[Opening SUPPLIED DATA section]
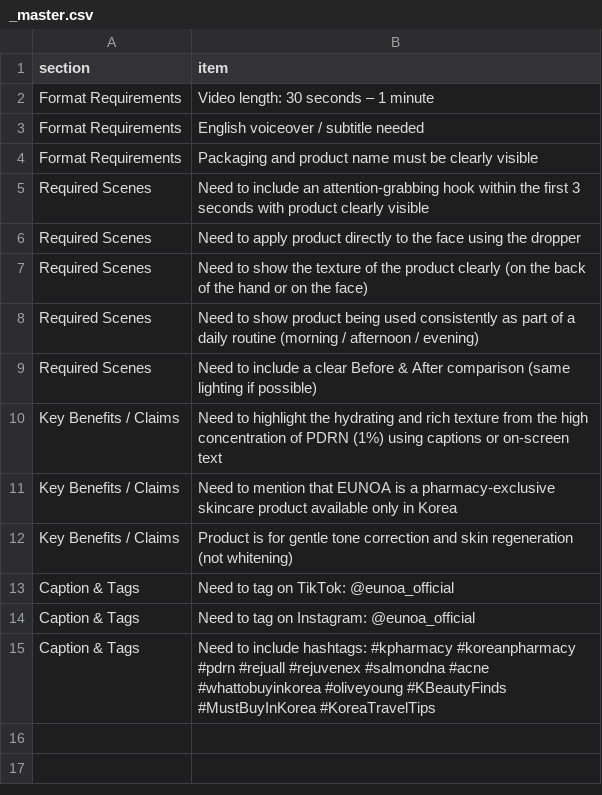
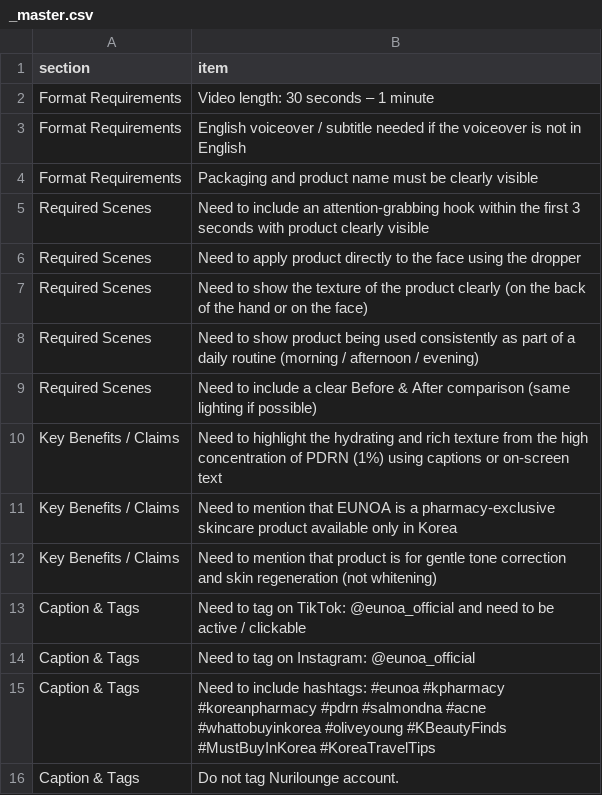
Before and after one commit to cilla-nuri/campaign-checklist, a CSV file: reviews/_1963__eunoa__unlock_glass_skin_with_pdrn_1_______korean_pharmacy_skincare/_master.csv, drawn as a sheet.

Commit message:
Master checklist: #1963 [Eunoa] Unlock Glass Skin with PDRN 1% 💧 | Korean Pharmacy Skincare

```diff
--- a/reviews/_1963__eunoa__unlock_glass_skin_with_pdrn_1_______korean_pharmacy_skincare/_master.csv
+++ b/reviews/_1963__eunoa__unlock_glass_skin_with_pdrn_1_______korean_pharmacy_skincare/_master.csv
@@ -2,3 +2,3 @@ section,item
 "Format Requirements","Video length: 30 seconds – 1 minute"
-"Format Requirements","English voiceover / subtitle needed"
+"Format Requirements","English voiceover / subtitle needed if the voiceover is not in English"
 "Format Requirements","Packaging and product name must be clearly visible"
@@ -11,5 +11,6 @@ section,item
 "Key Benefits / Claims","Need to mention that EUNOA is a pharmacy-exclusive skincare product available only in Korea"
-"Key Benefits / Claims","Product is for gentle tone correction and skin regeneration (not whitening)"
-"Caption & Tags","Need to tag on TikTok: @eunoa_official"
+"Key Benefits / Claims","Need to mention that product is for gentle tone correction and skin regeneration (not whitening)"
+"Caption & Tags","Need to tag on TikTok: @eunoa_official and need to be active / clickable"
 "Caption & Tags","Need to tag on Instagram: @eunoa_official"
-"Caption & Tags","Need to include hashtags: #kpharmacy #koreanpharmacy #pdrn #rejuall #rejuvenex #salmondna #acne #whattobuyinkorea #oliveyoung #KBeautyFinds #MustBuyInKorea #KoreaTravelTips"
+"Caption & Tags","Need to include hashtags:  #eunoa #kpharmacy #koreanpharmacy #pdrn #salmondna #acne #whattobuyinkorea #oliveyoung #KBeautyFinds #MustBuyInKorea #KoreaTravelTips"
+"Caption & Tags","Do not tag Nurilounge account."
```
[Closing SUPPLIED DATA section]
_EXERCISE DIRECTIONS_
Where does "Requirements" occur in the data? Copy each line that has it.

_ANSWER TO THE PROBLEM_
 "Format Requirements","Video length: 30 seconds – 1 minute"
-"Format Requirements","English voiceover / subtitle needed"
+"Format Requirements","English voiceover / subtitle needed if the voiceover is not in English"
 "Format Requirements","Packaging and product name must be clearly visible"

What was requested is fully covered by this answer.